Low-molecular Weight Heparin New Warning Labels
Commentary by Reginald Q. Knight, MD, MHA
Clinicians should carefully consider the timing of spinal catheter placement and removal in patients taking anticoagulant drugs, such as enoxaparin, according to a new MedWatch release from the US Food and Drug Administration (FDA).
To reduce the potential risk of bleeding, the FDA reminds physicians to consider both the dose and the elimination half-life of the anticoagulant:
- For enoxaparin, placement or removal of a spinal catheter should be delayed for at least 12 hours after administration of prophylactic doses such as those used for prevention of deep vein thrombosis. Longer delays (24 hours) are appropriate to consider for patients receiving higher therapeutic doses of enoxaparin (1 mg/kg twice daily or 1.5 mg/kg once daily).
- A post procedure dose of enoxaparin should usually be given no sooner than 4 hours after catheter removal.
- In all cases, a benefit-risk assessment should consider both the risk for thrombosis and the risk for bleeding in the context of the procedure and patient risk factors.
These new timing recommendations, which can decrease the risk of epidural or spinal hematoma, will be added to the labels of low molecular weight heparins, including Lovenox® and generic enoxaparin products and similar products.
Bleeding Known Risk
Epidural or spinal hematomas are a known risk of enoxaparin in the setting of spinal procedures and are already described in the Boxed Warning and the Warnings and Precautions sections of the labels for Lovenox and generic enoxaparin products. However, these serious adverse events continue to occur.

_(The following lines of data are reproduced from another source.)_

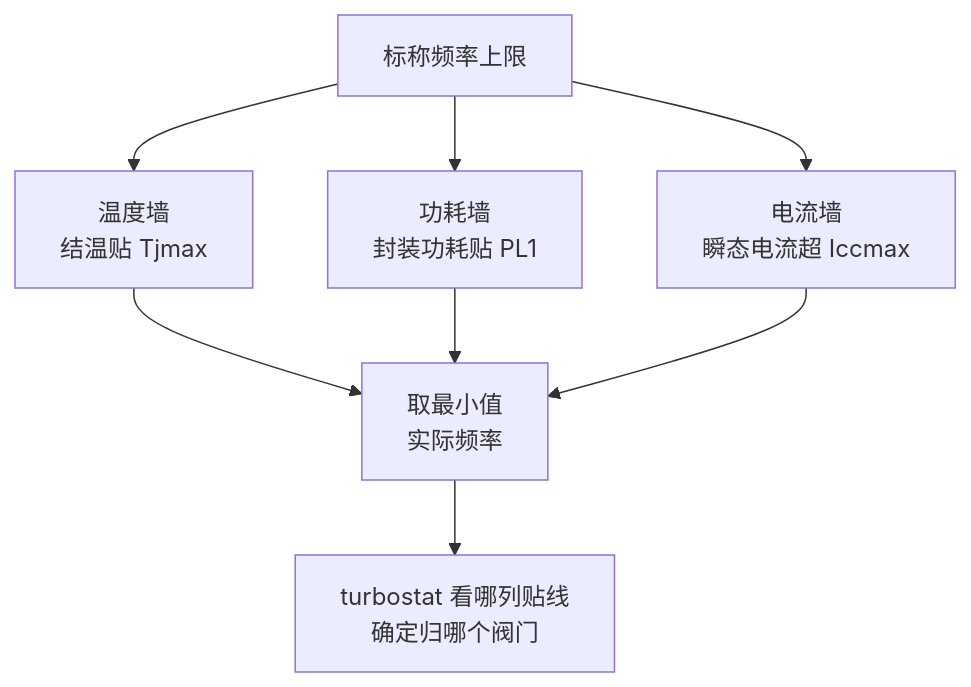
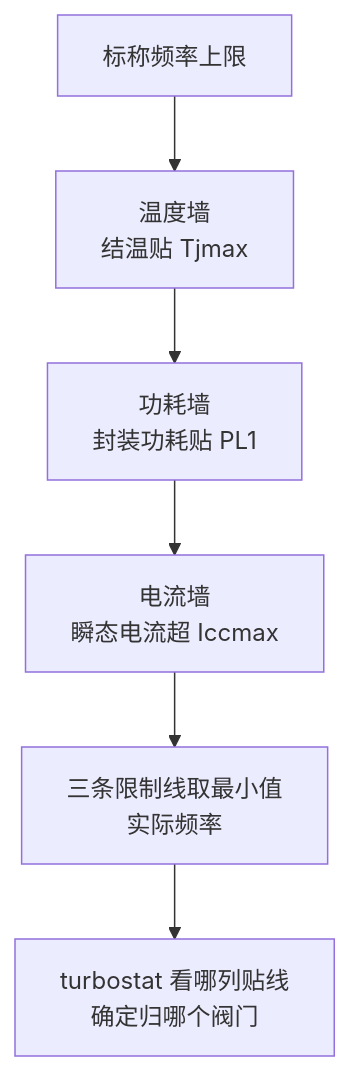
The first of 2 diagrams in vault/工程知识/性能工程：从用户等待到资源瓶颈/存储与网络/CPU降频的三个阀门：温度墙、功耗墙与电流墙.md (hub138/technical-knowledge), drawn with Mermaid before and after one commit. The commit also changed other lines of this file and 622 other files, not shown here.

````diff
--- a/vault/工程知识/性能工程：从用户等待到资源瓶颈/存储与网络/CPU降频的三个阀门：温度墙、功耗墙与电流墙.md
+++ b/vault/工程知识/性能工程：从用户等待到资源瓶颈/存储与网络/CPU降频的三个阀门：温度墙、功耗墙与电流墙.md
@@ -42,10 +60,8 @@
 ```mermaid
 flowchart TB
     a["标称频率上限"] --> b1["温度墙<br/>结温贴 Tjmax"]
-    a --> b2["功耗墙<br/>封装功耗贴 PL1"]
-    a --> b3["电流墙<br/>瞬态电流超 Iccmax"]
-    b1 --> c["取最小值<br/>实际频率"]
-    b2 --> c
-    b3 --> c
+    b1 --> b2["功耗墙<br/>封装功耗贴 PL1"]
+    b2 --> b3["电流墙<br/>瞬态电流超 Iccmax"]
+    b3 --> c["三条限制线取最小值<br/>实际频率"]
     c --> d["turbostat 看哪列贴线<br/>确定归哪个阀门"]
 ```
````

To address this safety concern, FDA worked with the manufacturer of Lovenox, Sanofi-Aventis, to further evaluate this risk and to update the Warnings and Precautions section of the Lovenox label with these additional timing recommendations. The labels for generic enoxaparin products will also be revised accordingly, as will those of other low molecular weight heparin-type products.
It is important to note that all anticoagulants carry the risk of causing spinal bleeding when used in conjunction with epidural/spinal anesthesia or spinal puncture. We are continuing to evaluate the safety of other anticoagulants to determine if additional label changes are needed.